(Dataset entries)
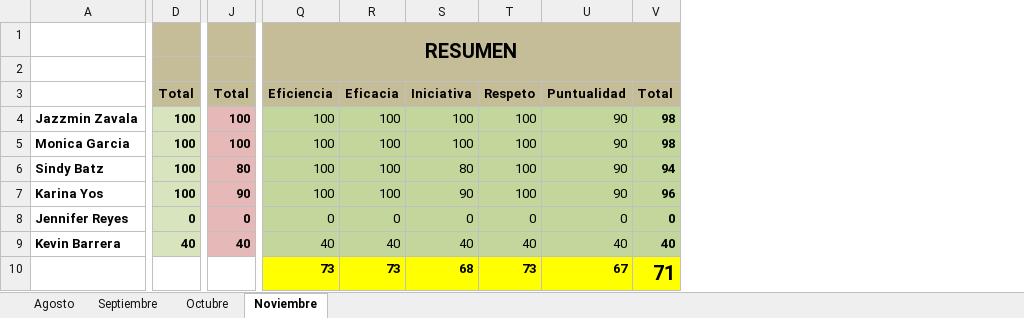
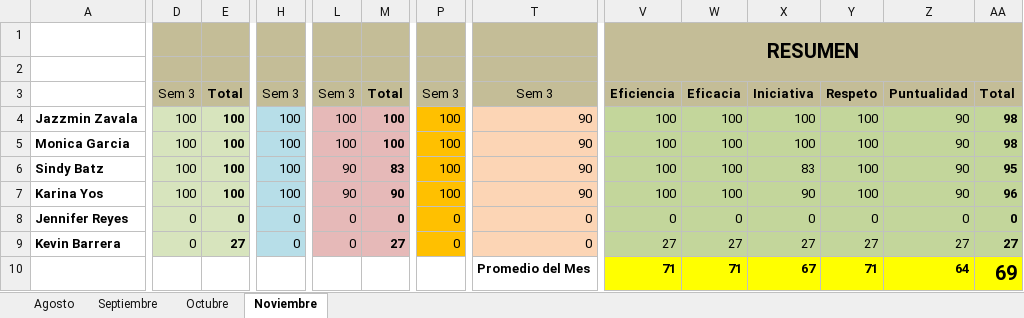
Before and after one commit to KariYos/Admon, an Excel workbook: Hoja-de-Desempeño-Administración.xlsx, sheet Noviembre, drawn as a sheet; only a part is shown, gaps mark what is left out; values as stored, in another font and other column widths than the file's, no borders; charts and pictures not drawn; removed rows and columns are numbered as before the commit, all else as after; rows hold the shown columns only; the diff covers the shown part only; the diff names each change by its address in the sheet, - before the commit and + after, or states it on an @@ line.

Commit message:
Actualizando cronograma

```diff
--- a/Hoja-de-Desempeño-Administración.xlsx (sheet Noviembre)
+++ b/Hoja-de-Desempeño-Administración.xlsx (sheet Noviembre)
+column D, rows 3-9: Sem 3 | 100 | 100 | 100 | 100 | 0 | 0
+column H, rows 3-9: Sem 3 | 100 | 100 | 100 | 100 | 0 | 0
+column L, rows 3-9: Sem 3 | 100 | 100 | 90 | 90 | 0 | 0
+column P, rows 3-9: Sem 3 | 100 | 100 | 100 | 100 | 0 | 0
+column T, rows 3-9: Sem 3 | 90 | 90 | 90 | 90 | 0 | 0
-M6: 80
+M6: 83
-X6: 80
+X6: 83
-AA6: 94
+AA6: 95
-E9: 40
+E9: 27
-M9: 40
+M9: 27
-V9: 40
+V9: 27
-W9: 40
+W9: 27
-X9: 40
+X9: 27
-Y9: 40
+Y9: 27
-Z9: 40
+Z9: 27
-AA9: 40
+AA9: 27
-row 10:  |  |  | 73 | 73 | 68 | 73 | 67 | 71
+row 10:  |  |  |  |  |  |  | Promedio del Mes | 71 | 71 | 67 | 71 | 64 | 69
```
Also changed, not shown: 3 edited cells elsewhere in this sheet, formulas that keep their value, charts or pictures.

**DIRECTIONS:**
Give back every record precisely as it stands, without the images.

**RESULT FOR THIS TASK:**
Before and after one commit to KariYos/Admon, an Excel workbook: Hoja-de-Desempeño-Administración.xlsx, sheet Noviembre, drawn as a sheet; only a part is shown, gaps mark what is left out; values as stored, in another font and other column widths than the file's, no borders; charts and pictures not drawn; removed rows and columns are numbered as before the commit, all else as after; rows hold the shown columns only; the diff covers the shown part only; the diff names each change by its address in the sheet, - before the commit and + after, or states it on an @@ line.

Commit message:
Actualizando cronograma

```diff
--- a/Hoja-de-Desempeño-Administración.xlsx (sheet Noviembre)
+++ b/Hoja-de-Desempeño-Administración.xlsx (sheet Noviembre)
+column D, rows 3-9: Sem 3 | 100 | 100 | 100 | 100 | 0 | 0
+column H, rows 3-9: Sem 3 | 100 | 100 | 100 | 100 | 0 | 0
+column L, rows 3-9: Sem 3 | 100 | 100 | 90 | 90 | 0 | 0
+column P, rows 3-9: Sem 3 | 100 | 100 | 100 | 100 | 0 | 0
+column T, rows 3-9: Sem 3 | 90 | 90 | 90 | 90 | 0 | 0
-M6: 80
+M6: 83
-X6: 80
+X6: 83
-AA6: 94
+AA6: 95
-E9: 40
+E9: 27
-M9: 40
+M9: 27
-V9: 40
+V9: 27
-W9: 40
+W9: 27
-X9: 40
+X9: 27
-Y9: 40
+Y9: 27
-Z9: 40
+Z9: 27
-AA9: 40
+AA9: 27
-row 10:  |  |  | 73 | 73 | 68 | 73 | 67 | 71
+row 10:  |  |  |  |  |  |  | Promedio del Mes | 71 | 71 | 67 | 71 | 64 | 69
```
Also changed, not shown: 3 edited cells elsewhere in this sheet, formulas that keep their value, charts or pictures.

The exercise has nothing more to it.